# [Records for the exercise]
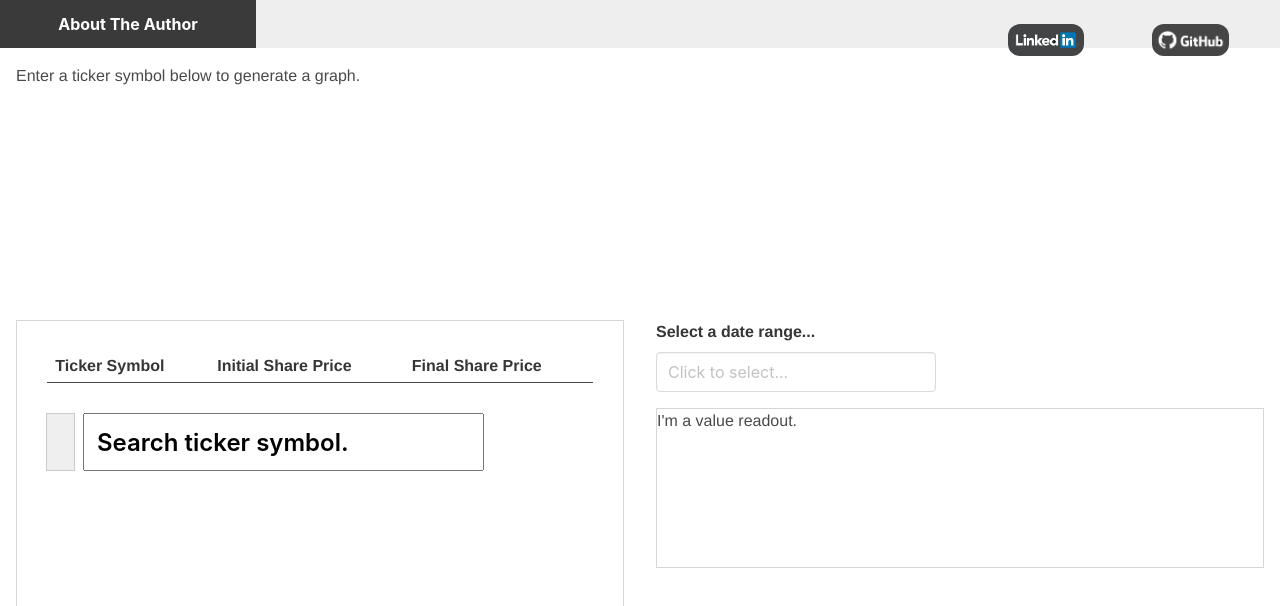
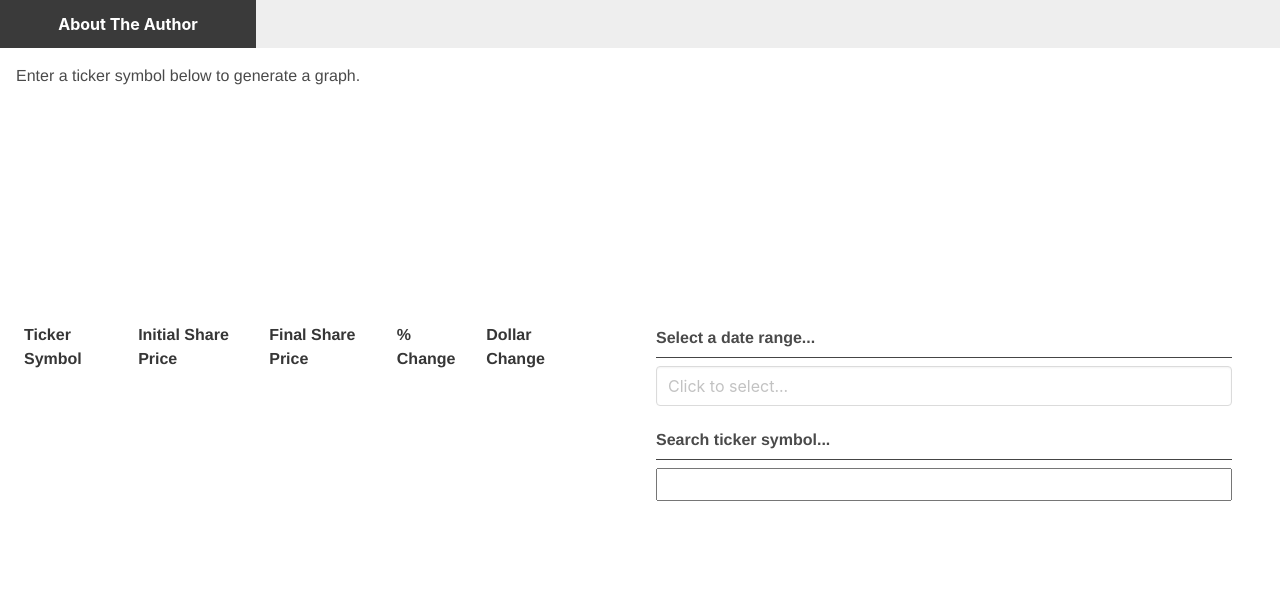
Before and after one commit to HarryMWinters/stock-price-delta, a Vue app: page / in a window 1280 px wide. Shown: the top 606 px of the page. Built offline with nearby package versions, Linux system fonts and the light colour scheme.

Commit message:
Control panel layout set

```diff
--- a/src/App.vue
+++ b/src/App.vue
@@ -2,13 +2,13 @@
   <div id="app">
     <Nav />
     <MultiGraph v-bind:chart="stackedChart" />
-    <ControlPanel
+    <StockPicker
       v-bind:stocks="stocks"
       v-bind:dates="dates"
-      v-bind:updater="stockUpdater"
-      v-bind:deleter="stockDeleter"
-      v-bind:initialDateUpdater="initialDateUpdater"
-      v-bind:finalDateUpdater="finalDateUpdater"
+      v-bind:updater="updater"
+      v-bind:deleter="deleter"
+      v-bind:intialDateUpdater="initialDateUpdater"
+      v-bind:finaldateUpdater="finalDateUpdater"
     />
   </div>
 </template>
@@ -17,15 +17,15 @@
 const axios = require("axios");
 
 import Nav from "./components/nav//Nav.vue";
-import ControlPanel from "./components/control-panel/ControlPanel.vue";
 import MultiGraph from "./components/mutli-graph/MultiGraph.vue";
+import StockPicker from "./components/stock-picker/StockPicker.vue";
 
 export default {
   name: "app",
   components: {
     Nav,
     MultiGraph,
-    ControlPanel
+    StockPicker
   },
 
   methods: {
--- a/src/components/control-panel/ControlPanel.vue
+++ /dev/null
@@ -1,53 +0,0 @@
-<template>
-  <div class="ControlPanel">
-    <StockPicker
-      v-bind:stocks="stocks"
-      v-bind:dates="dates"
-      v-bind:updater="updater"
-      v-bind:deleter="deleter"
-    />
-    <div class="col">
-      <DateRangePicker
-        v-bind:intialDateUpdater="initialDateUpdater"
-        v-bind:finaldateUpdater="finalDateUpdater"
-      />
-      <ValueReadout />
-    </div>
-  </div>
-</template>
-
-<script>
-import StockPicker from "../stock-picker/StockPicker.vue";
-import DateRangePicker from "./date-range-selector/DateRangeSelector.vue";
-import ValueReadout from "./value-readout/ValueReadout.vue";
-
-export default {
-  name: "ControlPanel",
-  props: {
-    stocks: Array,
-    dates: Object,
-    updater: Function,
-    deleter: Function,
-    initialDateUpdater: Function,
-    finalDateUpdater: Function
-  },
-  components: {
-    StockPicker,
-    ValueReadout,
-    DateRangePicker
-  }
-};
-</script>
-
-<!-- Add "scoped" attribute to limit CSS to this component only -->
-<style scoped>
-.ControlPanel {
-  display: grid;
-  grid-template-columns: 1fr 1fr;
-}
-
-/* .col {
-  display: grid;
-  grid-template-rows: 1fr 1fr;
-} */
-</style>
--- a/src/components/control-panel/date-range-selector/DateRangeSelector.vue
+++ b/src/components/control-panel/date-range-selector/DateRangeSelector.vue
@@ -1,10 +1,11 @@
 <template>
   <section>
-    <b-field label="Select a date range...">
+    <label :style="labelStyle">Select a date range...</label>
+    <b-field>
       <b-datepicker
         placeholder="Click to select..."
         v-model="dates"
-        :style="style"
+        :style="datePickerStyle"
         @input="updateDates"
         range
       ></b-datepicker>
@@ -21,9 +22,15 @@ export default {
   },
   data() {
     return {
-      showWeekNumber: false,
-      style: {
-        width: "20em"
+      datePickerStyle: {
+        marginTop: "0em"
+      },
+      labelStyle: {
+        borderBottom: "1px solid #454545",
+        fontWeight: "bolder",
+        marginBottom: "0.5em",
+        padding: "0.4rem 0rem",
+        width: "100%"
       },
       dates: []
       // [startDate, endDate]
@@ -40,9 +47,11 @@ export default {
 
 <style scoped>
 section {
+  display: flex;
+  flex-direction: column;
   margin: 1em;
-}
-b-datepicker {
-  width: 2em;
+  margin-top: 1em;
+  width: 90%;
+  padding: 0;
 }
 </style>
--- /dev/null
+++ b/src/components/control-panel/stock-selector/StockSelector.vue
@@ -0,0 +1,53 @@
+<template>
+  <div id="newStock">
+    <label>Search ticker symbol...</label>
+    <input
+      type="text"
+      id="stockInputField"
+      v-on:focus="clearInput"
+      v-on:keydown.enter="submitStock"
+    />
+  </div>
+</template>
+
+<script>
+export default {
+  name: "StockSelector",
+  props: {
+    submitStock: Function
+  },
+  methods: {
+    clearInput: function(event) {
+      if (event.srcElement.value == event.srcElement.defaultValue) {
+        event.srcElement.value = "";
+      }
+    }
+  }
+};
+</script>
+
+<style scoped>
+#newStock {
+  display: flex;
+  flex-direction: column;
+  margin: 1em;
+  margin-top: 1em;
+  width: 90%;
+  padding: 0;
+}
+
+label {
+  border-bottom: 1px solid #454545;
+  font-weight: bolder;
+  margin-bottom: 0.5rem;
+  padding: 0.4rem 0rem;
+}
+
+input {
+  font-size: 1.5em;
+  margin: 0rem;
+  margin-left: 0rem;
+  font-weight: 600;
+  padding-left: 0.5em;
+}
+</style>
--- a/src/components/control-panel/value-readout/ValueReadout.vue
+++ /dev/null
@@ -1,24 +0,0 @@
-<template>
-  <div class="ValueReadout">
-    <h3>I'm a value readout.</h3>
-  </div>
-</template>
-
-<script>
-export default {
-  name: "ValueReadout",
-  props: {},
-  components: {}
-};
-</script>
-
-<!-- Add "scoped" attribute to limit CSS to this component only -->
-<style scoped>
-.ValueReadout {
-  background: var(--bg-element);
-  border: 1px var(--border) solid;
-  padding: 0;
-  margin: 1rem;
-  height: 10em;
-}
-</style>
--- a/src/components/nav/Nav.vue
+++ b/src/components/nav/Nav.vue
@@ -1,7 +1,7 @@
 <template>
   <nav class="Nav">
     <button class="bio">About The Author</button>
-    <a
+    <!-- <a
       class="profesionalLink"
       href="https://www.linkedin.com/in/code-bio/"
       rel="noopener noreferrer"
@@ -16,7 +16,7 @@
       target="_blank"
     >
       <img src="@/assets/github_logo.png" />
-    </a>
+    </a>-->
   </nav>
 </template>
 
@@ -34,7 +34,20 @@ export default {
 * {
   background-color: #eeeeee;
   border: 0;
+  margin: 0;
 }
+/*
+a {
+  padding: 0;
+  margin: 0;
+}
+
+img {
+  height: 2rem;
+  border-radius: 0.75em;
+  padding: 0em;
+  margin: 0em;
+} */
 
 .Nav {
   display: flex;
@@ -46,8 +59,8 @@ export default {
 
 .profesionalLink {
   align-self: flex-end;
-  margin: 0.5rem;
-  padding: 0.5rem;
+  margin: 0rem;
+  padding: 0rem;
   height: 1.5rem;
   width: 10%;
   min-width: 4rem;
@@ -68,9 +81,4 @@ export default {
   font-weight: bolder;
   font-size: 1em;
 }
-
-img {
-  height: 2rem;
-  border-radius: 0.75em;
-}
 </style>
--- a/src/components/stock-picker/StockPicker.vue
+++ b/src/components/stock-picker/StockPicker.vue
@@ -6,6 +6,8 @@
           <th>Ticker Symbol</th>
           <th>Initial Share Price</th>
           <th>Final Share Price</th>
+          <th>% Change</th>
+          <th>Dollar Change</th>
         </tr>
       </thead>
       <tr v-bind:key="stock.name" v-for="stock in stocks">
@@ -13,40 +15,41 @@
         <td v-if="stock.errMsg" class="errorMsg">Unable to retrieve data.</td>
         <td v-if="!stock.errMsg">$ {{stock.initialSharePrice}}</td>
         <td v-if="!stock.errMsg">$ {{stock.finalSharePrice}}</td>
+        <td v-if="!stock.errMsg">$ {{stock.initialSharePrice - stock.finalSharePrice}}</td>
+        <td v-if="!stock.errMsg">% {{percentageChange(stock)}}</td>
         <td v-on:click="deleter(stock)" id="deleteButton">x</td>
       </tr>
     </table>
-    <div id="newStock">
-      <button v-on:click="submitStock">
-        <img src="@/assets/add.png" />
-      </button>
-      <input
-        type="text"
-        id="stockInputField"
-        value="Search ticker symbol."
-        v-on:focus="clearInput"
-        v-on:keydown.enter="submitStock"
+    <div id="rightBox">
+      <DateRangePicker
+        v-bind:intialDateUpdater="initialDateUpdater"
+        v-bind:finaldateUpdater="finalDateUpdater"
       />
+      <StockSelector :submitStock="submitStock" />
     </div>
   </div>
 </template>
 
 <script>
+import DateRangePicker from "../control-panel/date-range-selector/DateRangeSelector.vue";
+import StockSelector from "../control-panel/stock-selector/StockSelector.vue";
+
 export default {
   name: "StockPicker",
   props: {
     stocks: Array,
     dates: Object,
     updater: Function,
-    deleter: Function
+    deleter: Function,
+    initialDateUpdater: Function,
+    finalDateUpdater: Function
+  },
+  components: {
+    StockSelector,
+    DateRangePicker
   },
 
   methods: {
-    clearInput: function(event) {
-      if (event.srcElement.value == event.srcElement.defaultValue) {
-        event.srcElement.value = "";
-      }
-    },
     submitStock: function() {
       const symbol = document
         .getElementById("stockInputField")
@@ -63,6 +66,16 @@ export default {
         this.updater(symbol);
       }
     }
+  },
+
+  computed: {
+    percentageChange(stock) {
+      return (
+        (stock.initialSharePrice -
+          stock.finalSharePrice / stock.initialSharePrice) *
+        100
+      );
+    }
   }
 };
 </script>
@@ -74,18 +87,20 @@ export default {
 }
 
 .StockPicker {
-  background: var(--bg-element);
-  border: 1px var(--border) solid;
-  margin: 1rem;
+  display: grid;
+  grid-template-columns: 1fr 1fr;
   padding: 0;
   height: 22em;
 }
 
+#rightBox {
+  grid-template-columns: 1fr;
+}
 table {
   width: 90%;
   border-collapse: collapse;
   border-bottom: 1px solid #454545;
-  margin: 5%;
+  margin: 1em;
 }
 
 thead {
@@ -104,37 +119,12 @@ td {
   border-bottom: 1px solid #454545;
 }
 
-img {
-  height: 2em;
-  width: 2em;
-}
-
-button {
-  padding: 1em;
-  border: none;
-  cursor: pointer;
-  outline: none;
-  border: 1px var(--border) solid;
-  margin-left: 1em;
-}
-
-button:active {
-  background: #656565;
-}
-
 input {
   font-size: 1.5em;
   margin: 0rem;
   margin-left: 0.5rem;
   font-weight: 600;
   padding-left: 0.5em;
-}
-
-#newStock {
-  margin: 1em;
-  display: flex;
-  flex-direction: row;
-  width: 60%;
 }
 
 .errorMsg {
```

...

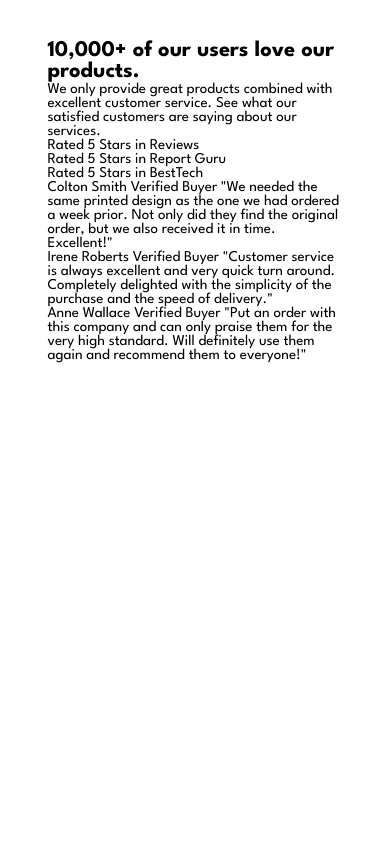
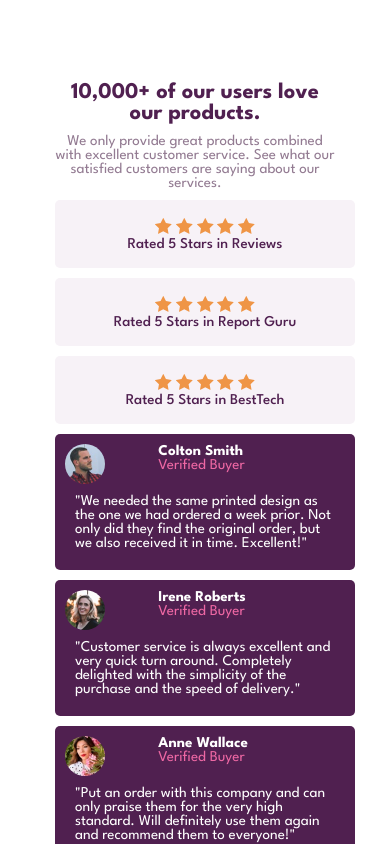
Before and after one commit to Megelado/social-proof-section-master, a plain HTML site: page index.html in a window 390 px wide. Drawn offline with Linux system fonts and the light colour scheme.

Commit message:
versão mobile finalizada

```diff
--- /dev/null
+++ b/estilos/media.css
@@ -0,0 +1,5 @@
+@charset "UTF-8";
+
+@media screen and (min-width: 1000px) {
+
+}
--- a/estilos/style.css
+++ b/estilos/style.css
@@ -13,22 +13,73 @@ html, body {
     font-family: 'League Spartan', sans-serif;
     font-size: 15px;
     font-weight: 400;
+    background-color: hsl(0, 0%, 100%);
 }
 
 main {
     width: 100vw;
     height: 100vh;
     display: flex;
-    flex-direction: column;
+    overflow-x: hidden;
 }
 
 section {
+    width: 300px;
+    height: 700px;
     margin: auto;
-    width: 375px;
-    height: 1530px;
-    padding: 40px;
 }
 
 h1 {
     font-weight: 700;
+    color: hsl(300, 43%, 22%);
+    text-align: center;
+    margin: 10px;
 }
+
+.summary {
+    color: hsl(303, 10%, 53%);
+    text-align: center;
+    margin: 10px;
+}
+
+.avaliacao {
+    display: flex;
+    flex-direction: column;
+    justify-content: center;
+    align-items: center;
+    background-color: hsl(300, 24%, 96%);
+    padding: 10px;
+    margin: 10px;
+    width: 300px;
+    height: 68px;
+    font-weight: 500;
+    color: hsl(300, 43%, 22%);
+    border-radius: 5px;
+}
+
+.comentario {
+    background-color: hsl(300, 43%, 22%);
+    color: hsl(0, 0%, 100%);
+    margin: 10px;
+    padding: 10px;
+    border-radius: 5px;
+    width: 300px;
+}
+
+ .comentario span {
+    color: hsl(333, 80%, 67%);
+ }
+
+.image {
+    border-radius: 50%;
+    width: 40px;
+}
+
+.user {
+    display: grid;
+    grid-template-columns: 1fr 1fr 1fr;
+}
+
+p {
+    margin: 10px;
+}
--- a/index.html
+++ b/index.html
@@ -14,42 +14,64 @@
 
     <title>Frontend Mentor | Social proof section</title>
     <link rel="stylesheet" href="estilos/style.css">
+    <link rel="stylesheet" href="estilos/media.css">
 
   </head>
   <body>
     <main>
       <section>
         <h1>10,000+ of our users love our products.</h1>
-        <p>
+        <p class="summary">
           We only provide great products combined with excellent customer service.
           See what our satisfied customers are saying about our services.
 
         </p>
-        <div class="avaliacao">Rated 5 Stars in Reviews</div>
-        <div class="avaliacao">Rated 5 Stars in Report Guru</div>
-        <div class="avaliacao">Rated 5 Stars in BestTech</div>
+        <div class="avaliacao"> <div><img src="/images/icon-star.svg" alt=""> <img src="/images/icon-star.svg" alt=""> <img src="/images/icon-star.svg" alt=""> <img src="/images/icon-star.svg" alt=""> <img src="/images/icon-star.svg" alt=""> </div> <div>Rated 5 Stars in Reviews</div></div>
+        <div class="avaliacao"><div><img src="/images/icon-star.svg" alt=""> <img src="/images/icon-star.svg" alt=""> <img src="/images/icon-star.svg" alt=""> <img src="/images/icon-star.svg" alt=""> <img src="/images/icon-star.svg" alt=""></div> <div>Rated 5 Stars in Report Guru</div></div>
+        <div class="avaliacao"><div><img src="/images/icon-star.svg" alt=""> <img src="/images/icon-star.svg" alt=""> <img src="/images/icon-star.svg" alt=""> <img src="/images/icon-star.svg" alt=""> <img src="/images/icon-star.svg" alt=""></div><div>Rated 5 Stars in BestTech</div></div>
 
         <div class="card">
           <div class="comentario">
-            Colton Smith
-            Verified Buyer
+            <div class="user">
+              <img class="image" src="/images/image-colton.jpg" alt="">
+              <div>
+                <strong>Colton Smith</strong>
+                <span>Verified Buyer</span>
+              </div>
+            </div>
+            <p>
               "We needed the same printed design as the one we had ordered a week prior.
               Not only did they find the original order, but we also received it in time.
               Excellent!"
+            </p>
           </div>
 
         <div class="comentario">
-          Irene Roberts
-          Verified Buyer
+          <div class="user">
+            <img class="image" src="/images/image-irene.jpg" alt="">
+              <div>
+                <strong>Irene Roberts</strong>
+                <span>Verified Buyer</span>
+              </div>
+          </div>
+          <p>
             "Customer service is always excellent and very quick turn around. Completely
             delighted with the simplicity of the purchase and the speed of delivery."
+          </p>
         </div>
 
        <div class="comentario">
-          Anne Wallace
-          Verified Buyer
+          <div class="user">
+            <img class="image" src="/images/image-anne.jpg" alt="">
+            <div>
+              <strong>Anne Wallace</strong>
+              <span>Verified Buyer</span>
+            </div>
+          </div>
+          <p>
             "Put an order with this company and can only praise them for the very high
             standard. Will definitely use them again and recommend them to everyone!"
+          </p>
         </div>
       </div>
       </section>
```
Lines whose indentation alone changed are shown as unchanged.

# [Brief]
Check each line of the listing above. Copy the ones with the word "script".

# [Reply]
-<script>
-</script>
+<script>
+</script>
-<script>
-</script>
 <script>
 </script>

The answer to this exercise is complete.